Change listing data
----

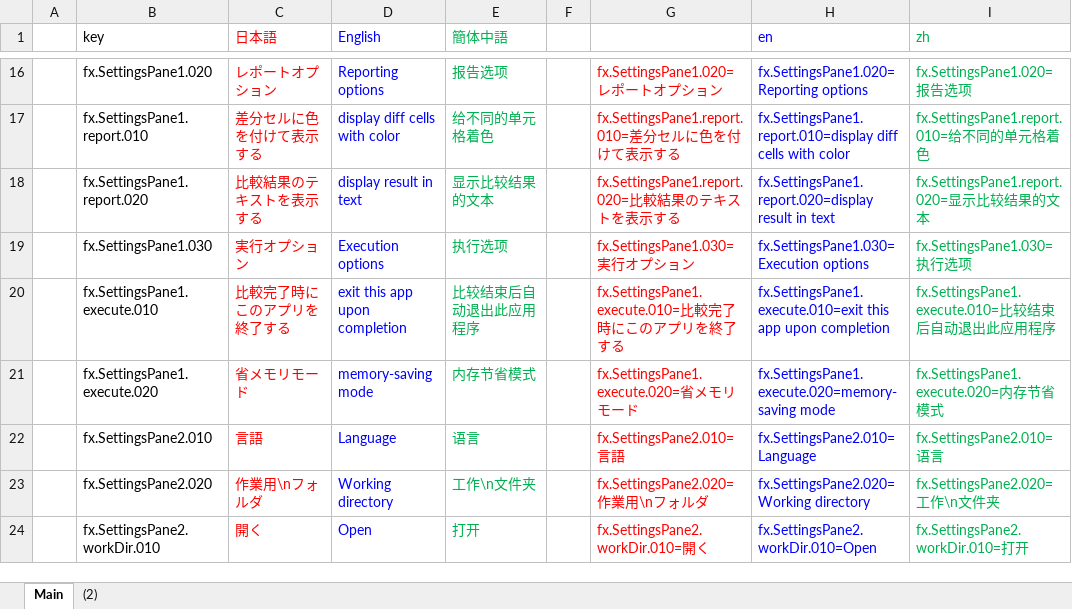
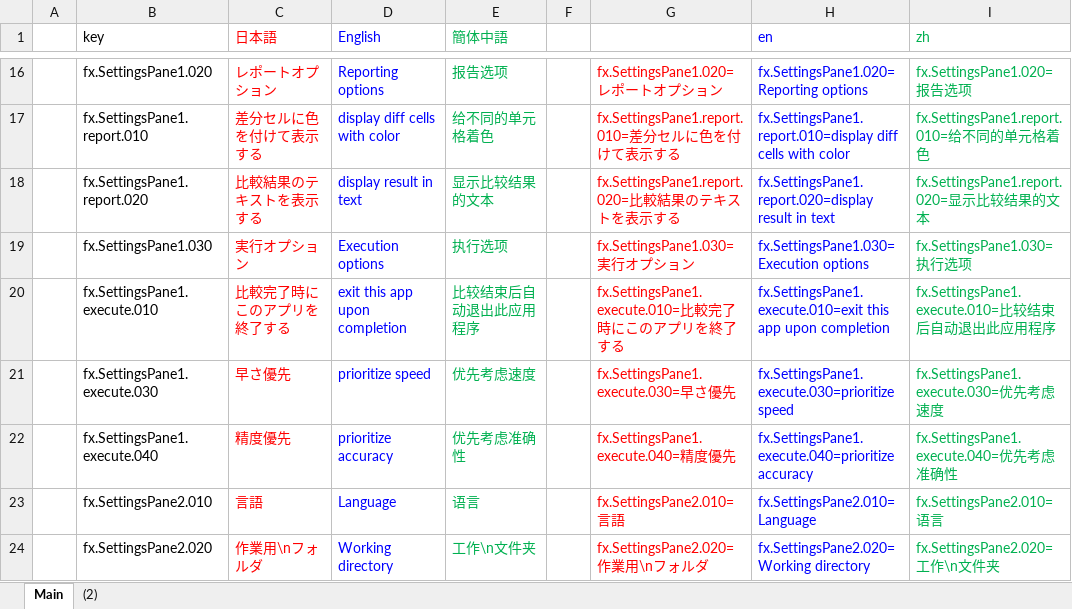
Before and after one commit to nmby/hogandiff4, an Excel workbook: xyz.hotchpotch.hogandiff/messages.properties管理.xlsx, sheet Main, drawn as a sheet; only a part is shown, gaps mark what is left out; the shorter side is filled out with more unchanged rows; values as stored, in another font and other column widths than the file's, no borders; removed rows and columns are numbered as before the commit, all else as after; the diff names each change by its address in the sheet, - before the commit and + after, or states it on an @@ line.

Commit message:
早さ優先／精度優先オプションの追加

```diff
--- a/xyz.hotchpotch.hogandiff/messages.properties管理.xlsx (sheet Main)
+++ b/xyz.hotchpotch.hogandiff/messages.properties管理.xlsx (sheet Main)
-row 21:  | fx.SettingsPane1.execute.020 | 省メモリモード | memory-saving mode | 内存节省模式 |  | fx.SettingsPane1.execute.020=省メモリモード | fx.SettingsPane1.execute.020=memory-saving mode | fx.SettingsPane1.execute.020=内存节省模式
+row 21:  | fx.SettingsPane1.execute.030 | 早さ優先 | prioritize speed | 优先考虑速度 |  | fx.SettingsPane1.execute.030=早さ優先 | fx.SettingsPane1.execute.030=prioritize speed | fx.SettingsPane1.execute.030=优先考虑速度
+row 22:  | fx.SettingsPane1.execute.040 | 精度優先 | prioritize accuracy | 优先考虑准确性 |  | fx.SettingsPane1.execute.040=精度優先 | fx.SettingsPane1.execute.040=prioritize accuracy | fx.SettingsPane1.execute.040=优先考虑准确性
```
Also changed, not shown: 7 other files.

----

TRY IT:
Because the pictures are not wanted, retype every record exactly without them.

RESPONSE TO THE EXERCISE:
Before and after one commit to nmby/hogandiff4, an Excel workbook: xyz.hotchpotch.hogandiff/messages.properties管理.xlsx, sheet Main, drawn as a sheet; only a part is shown, gaps mark what is left out; the shorter side is filled out with more unchanged rows; values as stored, in another font and other column widths than the file's, no borders; removed rows and columns are numbered as before the commit, all else as after; the diff names each change by its address in the sheet, - before the commit and + after, or states it on an @@ line.

Commit message:
早さ優先／精度優先オプションの追加

```diff
--- a/xyz.hotchpotch.hogandiff/messages.properties管理.xlsx (sheet Main)
+++ b/xyz.hotchpotch.hogandiff/messages.properties管理.xlsx (sheet Main)
-row 21:  | fx.SettingsPane1.execute.020 | 省メモリモード | memory-saving mode | 内存节省模式 |  | fx.SettingsPane1.execute.020=省メモリモード | fx.SettingsPane1.execute.020=memory-saving mode | fx.SettingsPane1.execute.020=内存节省模式
+row 21:  | fx.SettingsPane1.execute.030 | 早さ優先 | prioritize speed | 优先考虑速度 |  | fx.SettingsPane1.execute.030=早さ優先 | fx.SettingsPane1.execute.030=prioritize speed | fx.SettingsPane1.execute.030=优先考虑速度
+row 22:  | fx.SettingsPane1.execute.040 | 精度優先 | prioritize accuracy | 优先考虑准确性 |  | fx.SettingsPane1.execute.040=精度優先 | fx.SettingsPane1.execute.040=prioritize accuracy | fx.SettingsPane1.execute.040=优先考虑准确性
```
Also changed, not shown: 7 other files.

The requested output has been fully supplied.